Saúl Kaminer, Esclavos. For this work, Kaminer collaborated   with poet Esther Seligson, spending time in the studio  poring over images.

Saúl Kaminer, Esclavos. For this work, Kaminer collaborated with poet Esther Seligson, spending time in the studio poring over images.

A very different and poignantly elegiac work is The Lost Diary of Sacajawea, with text in the form of a poem by Debra Magpie Earling and photographic interventions  concocted by Peter Rutledge Koch, founder of the Codex Foundation. This work is bound in what appears to be a replica of the kind of stiff leather map case which could have been carried by Lewis and Clark on their overland expedition across the Louisiana Purchase to the Pacific Ocean.
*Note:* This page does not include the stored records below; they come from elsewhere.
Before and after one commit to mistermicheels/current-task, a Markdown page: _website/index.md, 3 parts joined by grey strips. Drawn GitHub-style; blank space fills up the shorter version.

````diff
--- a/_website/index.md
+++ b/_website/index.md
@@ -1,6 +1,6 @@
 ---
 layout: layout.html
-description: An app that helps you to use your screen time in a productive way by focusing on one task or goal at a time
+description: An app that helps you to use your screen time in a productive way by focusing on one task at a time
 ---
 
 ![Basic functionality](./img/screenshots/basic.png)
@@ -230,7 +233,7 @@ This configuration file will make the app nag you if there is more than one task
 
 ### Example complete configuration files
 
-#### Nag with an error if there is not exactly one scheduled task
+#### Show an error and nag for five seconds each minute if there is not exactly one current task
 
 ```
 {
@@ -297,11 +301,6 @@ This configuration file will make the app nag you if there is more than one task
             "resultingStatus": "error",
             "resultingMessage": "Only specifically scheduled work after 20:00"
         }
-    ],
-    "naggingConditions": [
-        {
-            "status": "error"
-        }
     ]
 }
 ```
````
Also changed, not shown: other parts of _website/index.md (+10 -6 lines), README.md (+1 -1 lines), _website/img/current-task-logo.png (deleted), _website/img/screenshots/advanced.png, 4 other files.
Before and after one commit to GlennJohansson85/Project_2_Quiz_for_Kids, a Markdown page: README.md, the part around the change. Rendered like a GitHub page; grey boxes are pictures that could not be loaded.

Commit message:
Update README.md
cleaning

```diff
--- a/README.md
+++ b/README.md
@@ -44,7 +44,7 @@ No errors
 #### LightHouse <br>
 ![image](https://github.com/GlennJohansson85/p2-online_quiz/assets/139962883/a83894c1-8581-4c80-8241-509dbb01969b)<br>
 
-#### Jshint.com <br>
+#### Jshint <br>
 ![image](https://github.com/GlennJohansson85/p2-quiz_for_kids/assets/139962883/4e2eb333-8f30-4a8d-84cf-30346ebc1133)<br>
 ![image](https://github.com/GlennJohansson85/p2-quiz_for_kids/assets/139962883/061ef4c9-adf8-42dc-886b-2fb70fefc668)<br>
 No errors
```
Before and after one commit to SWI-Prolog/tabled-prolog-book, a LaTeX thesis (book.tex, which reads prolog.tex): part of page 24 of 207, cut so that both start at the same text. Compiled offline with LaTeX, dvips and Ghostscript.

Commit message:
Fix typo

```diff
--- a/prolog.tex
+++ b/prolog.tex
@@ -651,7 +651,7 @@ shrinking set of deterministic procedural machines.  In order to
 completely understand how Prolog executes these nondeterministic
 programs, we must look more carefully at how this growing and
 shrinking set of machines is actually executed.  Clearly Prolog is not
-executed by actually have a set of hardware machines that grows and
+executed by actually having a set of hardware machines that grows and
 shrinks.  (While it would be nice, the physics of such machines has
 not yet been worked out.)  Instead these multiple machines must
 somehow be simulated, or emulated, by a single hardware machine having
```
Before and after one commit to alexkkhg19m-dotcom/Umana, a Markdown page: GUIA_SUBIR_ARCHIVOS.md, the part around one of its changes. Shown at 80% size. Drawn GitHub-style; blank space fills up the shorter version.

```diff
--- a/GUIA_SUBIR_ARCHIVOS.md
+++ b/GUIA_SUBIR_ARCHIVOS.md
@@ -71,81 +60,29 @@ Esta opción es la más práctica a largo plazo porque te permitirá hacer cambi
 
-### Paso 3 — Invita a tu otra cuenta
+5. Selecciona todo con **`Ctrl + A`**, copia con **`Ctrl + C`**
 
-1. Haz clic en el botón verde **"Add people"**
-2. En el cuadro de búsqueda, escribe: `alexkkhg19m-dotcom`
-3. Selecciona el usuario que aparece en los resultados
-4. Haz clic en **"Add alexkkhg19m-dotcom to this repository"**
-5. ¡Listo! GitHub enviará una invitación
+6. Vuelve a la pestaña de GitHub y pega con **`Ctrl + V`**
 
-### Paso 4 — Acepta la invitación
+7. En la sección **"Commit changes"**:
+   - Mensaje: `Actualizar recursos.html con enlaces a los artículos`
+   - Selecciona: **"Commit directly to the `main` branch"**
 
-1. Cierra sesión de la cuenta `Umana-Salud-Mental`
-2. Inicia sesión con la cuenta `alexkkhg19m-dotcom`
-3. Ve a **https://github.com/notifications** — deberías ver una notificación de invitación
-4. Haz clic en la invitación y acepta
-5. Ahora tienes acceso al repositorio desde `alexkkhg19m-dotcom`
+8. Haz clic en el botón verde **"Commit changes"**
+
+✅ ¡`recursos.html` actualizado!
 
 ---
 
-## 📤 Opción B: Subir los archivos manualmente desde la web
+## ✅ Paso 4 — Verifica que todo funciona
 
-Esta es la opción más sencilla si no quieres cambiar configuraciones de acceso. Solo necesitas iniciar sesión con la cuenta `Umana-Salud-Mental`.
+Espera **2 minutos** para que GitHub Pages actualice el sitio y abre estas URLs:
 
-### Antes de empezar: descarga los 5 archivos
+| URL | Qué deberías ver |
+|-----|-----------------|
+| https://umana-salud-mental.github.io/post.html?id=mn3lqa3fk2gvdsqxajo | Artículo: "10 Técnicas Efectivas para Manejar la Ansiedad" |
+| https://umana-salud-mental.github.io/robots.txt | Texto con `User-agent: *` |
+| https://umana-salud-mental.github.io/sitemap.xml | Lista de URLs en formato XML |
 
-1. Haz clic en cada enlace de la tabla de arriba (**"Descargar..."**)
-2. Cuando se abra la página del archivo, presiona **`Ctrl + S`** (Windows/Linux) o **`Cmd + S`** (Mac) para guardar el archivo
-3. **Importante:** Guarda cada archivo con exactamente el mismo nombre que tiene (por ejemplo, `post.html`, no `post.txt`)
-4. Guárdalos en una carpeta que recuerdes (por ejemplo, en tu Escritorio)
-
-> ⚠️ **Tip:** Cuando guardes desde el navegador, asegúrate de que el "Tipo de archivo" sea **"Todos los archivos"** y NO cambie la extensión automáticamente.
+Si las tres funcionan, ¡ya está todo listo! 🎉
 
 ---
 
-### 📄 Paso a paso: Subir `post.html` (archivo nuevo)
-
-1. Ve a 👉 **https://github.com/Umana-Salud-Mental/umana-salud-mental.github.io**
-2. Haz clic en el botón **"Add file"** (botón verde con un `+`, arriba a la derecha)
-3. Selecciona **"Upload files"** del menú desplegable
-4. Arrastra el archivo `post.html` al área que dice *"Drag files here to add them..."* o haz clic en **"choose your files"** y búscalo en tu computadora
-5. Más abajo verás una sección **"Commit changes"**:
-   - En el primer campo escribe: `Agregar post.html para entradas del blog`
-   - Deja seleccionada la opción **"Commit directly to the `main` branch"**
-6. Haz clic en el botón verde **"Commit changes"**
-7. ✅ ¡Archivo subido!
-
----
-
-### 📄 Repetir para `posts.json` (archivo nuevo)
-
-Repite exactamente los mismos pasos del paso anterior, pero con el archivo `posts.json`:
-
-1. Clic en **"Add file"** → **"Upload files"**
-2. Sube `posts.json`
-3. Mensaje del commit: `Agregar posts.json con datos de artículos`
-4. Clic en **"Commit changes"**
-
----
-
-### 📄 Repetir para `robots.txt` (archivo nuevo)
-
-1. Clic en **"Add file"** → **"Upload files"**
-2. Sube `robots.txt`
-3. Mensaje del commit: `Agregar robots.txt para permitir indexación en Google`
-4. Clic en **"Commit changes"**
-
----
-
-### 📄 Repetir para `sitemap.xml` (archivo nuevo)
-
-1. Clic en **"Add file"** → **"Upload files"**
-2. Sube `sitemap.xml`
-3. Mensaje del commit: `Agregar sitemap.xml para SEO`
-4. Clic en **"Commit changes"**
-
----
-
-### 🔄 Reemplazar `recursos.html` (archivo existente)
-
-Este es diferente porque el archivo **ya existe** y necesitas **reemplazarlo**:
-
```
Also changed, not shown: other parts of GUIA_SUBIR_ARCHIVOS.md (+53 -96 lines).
Beautifully printed, the opened page in the catalog illustration of this bravura work is from the poem and is titled “Building Mandam Camp.” It includes these first two stanzas:

“There is no fever / like the fever of white men building / the sound of trees falling / hissing / the sound of branches snapping, cracking, dying.

“Building / they are building their houses. / One day their buildings will devour the sky.”

These exemplary examples of extraordinary, handmade fine press books filled the entirety of the Institute’s handsome first and fourth floor galleries. And, “Codex Mexico” was replete with examples as fine as these first two; it was also full of novel, accordion-style gatherings of leaves, astounding bindings and book boxes, glorious reproductions of paintings, photographs, and colored etchings. The prints and drawings illustrating all of these books were uniformly exquisite. “Codex Mexico” continued through June, 2013.